JUBILEE BROWNIES: Local Brownies enjoyed a Jubilee gathering at Palacerigg Country Park in 2002. (Picture by Alan Murray, ref. 4348)
JUBILEE BROWNIES: Local Brownies enjoyed a Jubilee gathering at Palacerigg Country Park in 2002. (Picture by Alan Murray, ref. 4348)

A look through the files of the Cumbernauld News

This week in 2004

SEWAGE SMELL: Tenants in Cumbernauld’s Tarbolton Road were furious at a “revolting” odour from a blocked drain outside their flats. They complained it had been making their lives a misery for three weeks, during which time no action had apparently been taken. Resident Kim Purdon said: “It’s really embarrassing having anyone in your house. You have to apologise for the smell,” She said both the council and Scottish Water had sent inspectors, who agreed the smell was outrageous – but who both insisted it was not their responsibility. Scottish Water said it was the responsibility of the owner of the block of flats. Owners Cumbernauld Housing Partnership said the first they had heard of the problem was when they got a message on their answering machine after returning from the Fair Holiday, and that it was surprising that ‘not one’ resident had been in touch before. Inspectors had been sent to see if the problem was coming from a part of the sewer they were responsible for.

This week in 1989

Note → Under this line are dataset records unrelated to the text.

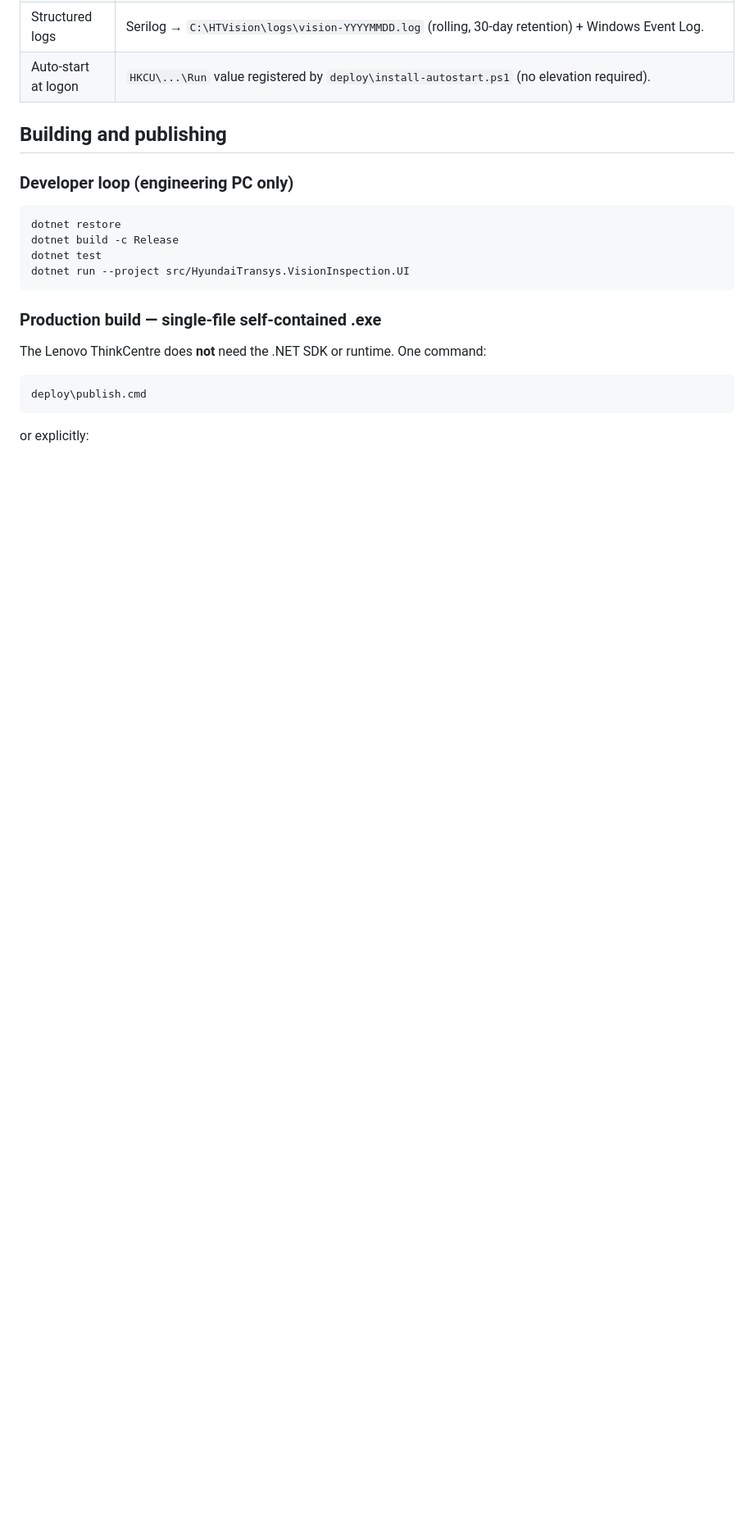
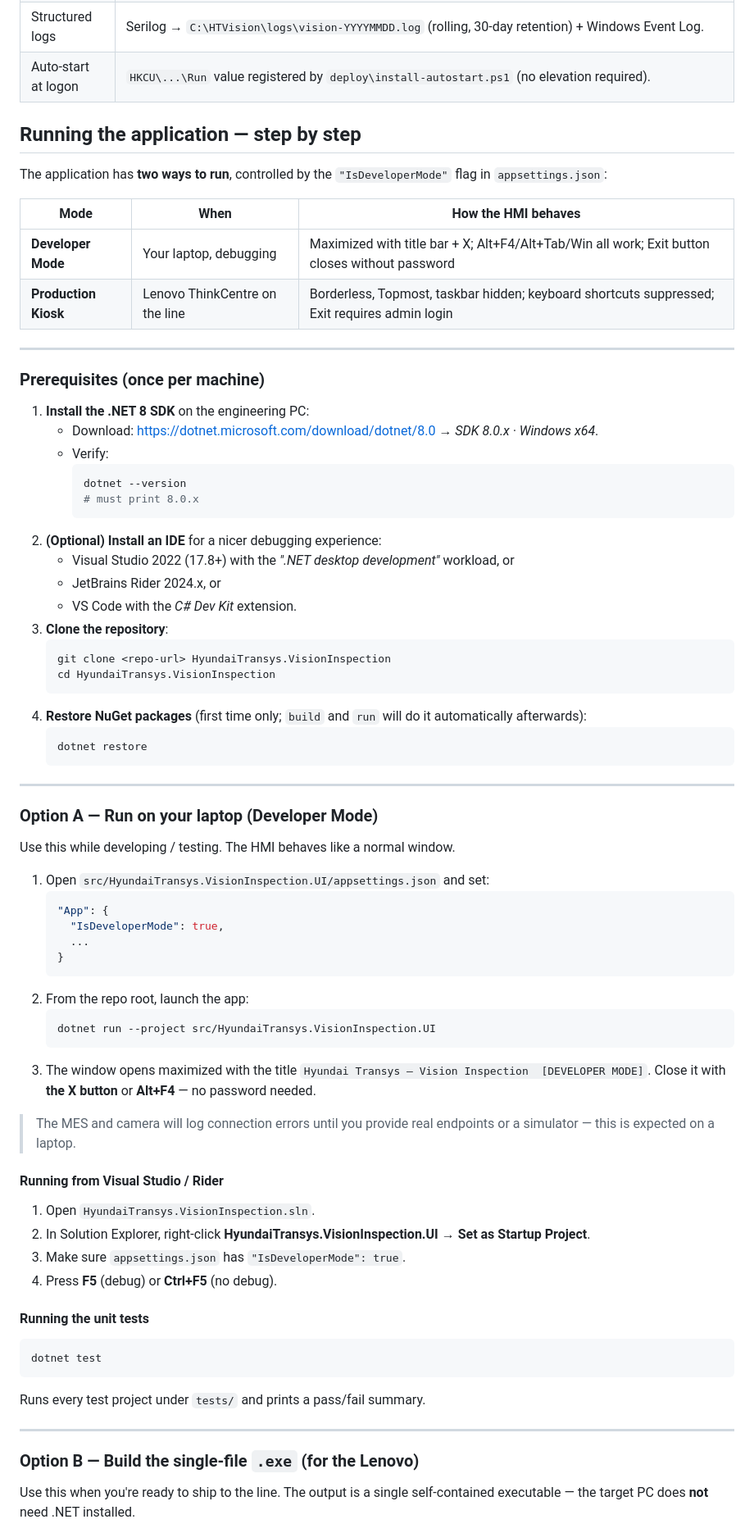
Before and after one commit to intentochagptadolfo-rgb/Pruebas, a Markdown page: README.md, the part around one of its changes. Shown at 82% size. Rendered like a GitHub page; blank space fills up the shorter version.

````diff
--- a/README.md
+++ b/README.md
@@ -129,24 +129,82 @@ The UI behaves like a line-side kiosk — not a desktop app:
 | Structured logs          | Serilog → `C:\HTVision\logs\vision-YYYYMMDD.log` (rolling, 30-day retention) + Windows Event Log. |
 | Auto-start at logon      | `HKCU\...\Run` value registered by `deploy\install-autostart.ps1` (no elevation required). |
 
-## Building and publishing
+## Running the application — step by step
 
-### Developer loop (engineering PC only)
+The application has **two ways to run**, controlled by the `"IsDeveloperMode"`
+flag in `appsettings.json`:
+
+| Mode               | When                         | How the HMI behaves                                      |
+| ---                | ---                          | ---                                                      |
+| **Developer Mode** | Your laptop, debugging       | Maximized with title bar + X; Alt+F4/Alt+Tab/Win all work; Exit button closes without password |
+| **Production Kiosk** | Lenovo ThinkCentre on the line | Borderless, Topmost, taskbar hidden; keyboard shortcuts suppressed; Exit requires admin login |
+
+---
+
+### Prerequisites (once per machine)
+
+1. **Install the .NET 8 SDK** on the engineering PC:
+   - Download: <https://dotnet.microsoft.com/download/dotnet/8.0> → *SDK 8.0.x · Windows x64*.
+   - Verify:
+     ```powershell
+     dotnet --version
+     # must print 8.0.x
+     ```
+2. **(Optional) Install an IDE** for a nicer debugging experience:
+   - Visual Studio 2022 (17.8+) with the *".NET desktop development"* workload, or
+   - JetBrains Rider 2024.x, or
+   - VS Code with the *C# Dev Kit* extension.
+3. **Clone the repository**:
+   ```powershell
+   git clone <repo-url> HyundaiTransys.VisionInspection
+   cd HyundaiTransys.VisionInspection
+   ```
+4. **Restore NuGet packages** (first time only; `build` and `run` will do it automatically afterwards):
+   ```powershell
+   dotnet restore
+   ```
+
+---
+
+### Option A — Run on your laptop (Developer Mode)
+
+Use this while developing / testing. The HMI behaves like a normal window.
+
+1. Open `src/HyundaiTransys.VisionInspection.UI/appsettings.json` and set:
+   ```json
+   "App": {
+     "IsDeveloperMode": true,
+     ...
+   }
+   ```
+2. From the repo root, launch the app:
+   ```powershell
+   dotnet run --project src/HyundaiTransys.VisionInspection.UI
+   ```
+3. The window opens maximized with the title `Hyundai Transys — Vision Inspection  [DEVELOPER MODE]`. Close it with **the X button** or **Alt+F4** — no password needed.
+
+> The MES and camera will log connection errors until you provide real endpoints
+> or a simulator — this is expected on a laptop.
+
+#### Running from Visual Studio / Rider
+
+1. Open `HyundaiTransys.VisionInspection.sln`.
+2. In Solution Explorer, right-click **HyundaiTransys.VisionInspection.UI → Set as Startup Project**.
+3. Make sure `appsettings.json` has `"IsDeveloperMode": true`.
+4. Press **F5** (debug) or **Ctrl+F5** (no debug).
+
+#### Running the unit tests
 
 ```powershell
-dotnet restore
-dotnet build -c Release
 dotnet test
-dotnet run --project src/HyundaiTransys.VisionInspection.UI
 ```
 
-### Production build — single-file self-contained .exe
+Runs every test project under `tests/` and prints a pass/fail summary.
 
-The Lenovo ThinkCentre does **not** need the .NET SDK or runtime. One command:
+---
 
-```cmd
-deploy\publish.cmd
-```
+### Option B — Build the single-file `.exe` (for the Lenovo)
 
-or explicitly:
+Use this when you're ready to ship to the line. The output is a single
+self-contained executable — the target PC does **not** need .NET installed.
 
````
Also changed, not shown: other parts of README.md (+56 -14 lines).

UP IN ARMS: Cumbernauld tenants were up in arms over government proposals to wind up the New Towns without giving people the ability to choose the District Council as their landlord – which opened up the possibility of large swathes of housing being handed over to housing associations, private landlords or charities. Local MP Norman Hogg said: “The proposals are totally unfair to the CDC tenants, and it is abundantly clear that the government do not wish the District Council to be considered as an optional choice of landlord.”

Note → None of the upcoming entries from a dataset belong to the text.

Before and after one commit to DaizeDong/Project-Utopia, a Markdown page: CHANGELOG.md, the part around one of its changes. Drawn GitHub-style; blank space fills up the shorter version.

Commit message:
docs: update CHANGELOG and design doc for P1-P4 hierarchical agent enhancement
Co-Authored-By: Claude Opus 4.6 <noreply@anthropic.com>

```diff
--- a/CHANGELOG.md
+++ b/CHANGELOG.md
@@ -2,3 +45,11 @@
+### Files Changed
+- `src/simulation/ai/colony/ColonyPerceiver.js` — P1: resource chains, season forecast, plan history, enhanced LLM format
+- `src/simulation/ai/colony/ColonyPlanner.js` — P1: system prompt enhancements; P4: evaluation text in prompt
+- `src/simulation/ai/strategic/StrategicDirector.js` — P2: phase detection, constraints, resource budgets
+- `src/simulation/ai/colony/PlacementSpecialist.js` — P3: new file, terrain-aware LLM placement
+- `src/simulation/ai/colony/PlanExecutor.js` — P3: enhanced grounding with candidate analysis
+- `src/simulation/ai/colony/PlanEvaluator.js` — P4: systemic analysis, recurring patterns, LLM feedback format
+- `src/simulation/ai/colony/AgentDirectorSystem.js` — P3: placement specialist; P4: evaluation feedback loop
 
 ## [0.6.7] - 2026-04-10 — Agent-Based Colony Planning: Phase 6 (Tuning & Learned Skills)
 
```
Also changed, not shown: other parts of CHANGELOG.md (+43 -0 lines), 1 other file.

This week in 1984

fox pause: Palacerigg Country Park was getting back to normal after getting the all-clear on rabies. The alert began on the previous week after an Arctic Fox showed signs of having the deadly dangerous disease. Anti-rabies restrictions were imposed, and the fox was put down a vets from the Department of Agriculture took control. However the rabies tests proved negative, and it was discovered the animal – which had been behaving in an unusually approachable way – had been suffering from a form of meningitis. Its death left the park with just two foxes in its enclosure.

This week in 1974

MILK RACE: Sixty of the world’s top cyclists were set to be in action in Cumbernauld when the Scottish Milk Race was due to take place in the town for the first time. Several roads were set to be closed at the weekend to allow the racers to take part in five special circuits of the town.